### Collection entries
--- START ---

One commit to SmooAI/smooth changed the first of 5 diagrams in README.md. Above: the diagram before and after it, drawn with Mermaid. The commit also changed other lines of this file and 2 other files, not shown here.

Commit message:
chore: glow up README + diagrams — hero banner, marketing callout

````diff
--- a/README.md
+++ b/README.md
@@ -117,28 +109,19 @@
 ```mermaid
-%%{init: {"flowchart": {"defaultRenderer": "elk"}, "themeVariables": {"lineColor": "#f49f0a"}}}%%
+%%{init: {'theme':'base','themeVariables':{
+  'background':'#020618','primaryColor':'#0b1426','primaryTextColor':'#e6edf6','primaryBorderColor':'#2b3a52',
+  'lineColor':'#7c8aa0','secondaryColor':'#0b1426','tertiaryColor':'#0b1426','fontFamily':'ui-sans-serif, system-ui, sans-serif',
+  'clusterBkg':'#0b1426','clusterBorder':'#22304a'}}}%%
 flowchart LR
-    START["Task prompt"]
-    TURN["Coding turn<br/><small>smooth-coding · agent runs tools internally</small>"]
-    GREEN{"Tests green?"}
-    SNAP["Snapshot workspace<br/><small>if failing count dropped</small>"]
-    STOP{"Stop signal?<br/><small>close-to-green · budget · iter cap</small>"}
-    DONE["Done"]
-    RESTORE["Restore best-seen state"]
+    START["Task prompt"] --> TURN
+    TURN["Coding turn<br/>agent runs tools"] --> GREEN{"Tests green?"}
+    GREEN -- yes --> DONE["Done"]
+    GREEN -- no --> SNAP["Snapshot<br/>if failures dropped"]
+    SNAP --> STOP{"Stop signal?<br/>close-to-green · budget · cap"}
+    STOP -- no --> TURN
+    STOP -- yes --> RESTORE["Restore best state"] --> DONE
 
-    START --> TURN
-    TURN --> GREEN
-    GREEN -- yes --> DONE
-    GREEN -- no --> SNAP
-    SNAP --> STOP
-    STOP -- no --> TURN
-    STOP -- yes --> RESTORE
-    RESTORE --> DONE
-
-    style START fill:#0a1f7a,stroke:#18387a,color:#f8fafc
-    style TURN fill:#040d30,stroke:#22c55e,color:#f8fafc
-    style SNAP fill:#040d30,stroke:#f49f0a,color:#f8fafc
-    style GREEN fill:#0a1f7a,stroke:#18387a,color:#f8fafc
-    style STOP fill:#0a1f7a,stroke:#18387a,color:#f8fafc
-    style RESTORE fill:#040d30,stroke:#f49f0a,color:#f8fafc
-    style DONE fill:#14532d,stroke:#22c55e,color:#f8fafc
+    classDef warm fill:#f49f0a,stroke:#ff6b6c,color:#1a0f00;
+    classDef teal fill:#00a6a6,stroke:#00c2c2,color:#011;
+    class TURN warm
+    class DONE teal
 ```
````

--- END ---

### What is expected
All of the entries above need to be reproduced exactly.

### Written response
One commit to SmooAI/smooth changed the first of 5 diagrams in README.md. Above: the diagram before and after it, drawn with Mermaid. The commit also changed other lines of this file and 2 other files, not shown here.

Commit message:
chore: glow up README + diagrams — hero banner, marketing callout

````diff
--- a/README.md
+++ b/README.md
@@ -117,28 +109,19 @@
 ```mermaid
-%%{init: {"flowchart": {"defaultRenderer": "elk"}, "themeVariables": {"lineColor": "#f49f0a"}}}%%
+%%{init: {'theme':'base','themeVariables':{
+  'background':'#020618','primaryColor':'#0b1426','primaryTextColor':'#e6edf6','primaryBorderColor':'#2b3a52',
+  'lineColor':'#7c8aa0','secondaryColor':'#0b1426','tertiaryColor':'#0b1426','fontFamily':'ui-sans-serif, system-ui, sans-serif',
+  'clusterBkg':'#0b1426','clusterBorder':'#22304a'}}}%%
 flowchart LR
-    START["Task prompt"]
-    TURN["Coding turn<br/><small>smooth-coding · agent runs tools internally</small>"]
-    GREEN{"Tests green?"}
-    SNAP["Snapshot workspace<br/><small>if failing count dropped</small>"]
-    STOP{"Stop signal?<br/><small>close-to-green · budget · iter cap</small>"}
-    DONE["Done"]
-    RESTORE["Restore best-seen state"]
+    START["Task prompt"] --> TURN
+    TURN["Coding turn<br/>agent runs tools"] --> GREEN{"Tests green?"}
+    GREEN -- yes --> DONE["Done"]
+    GREEN -- no --> SNAP["Snapshot<br/>if failures dropped"]
+    SNAP --> STOP{"Stop signal?<br/>close-to-green · budget · cap"}
+    STOP -- no --> TURN
+    STOP -- yes --> RESTORE["Restore best state"] --> DONE
 
-    START --> TURN
-    TURN --> GREEN
-    GREEN -- yes --> DONE
-    GREEN -- no --> SNAP
-    SNAP --> STOP
-    STOP -- no --> TURN
-    STOP -- yes --> RESTORE
-    RESTORE --> DONE
-
-    style START fill:#0a1f7a,stroke:#18387a,color:#f8fafc
-    style TURN fill:#040d30,stroke:#22c55e,color:#f8fafc
-    style SNAP fill:#040d30,stroke:#f49f0a,color:#f8fafc
-    style GREEN fill:#0a1f7a,stroke:#18387a,color:#f8fafc
-    style STOP fill:#0a1f7a,stroke:#18387a,color:#f8fafc
-    style RESTORE fill:#040d30,stroke:#f49f0a,color:#f8fafc
-    style DONE fill:#14532d,stroke:#22c55e,color:#f8fafc
+    classDef warm fill:#f49f0a,stroke:#ff6b6c,color:#1a0f00;
+    classDef teal fill:#00a6a6,stroke:#00c2c2,color:#011;
+    class TURN warm
+    class DONE teal
 ```
````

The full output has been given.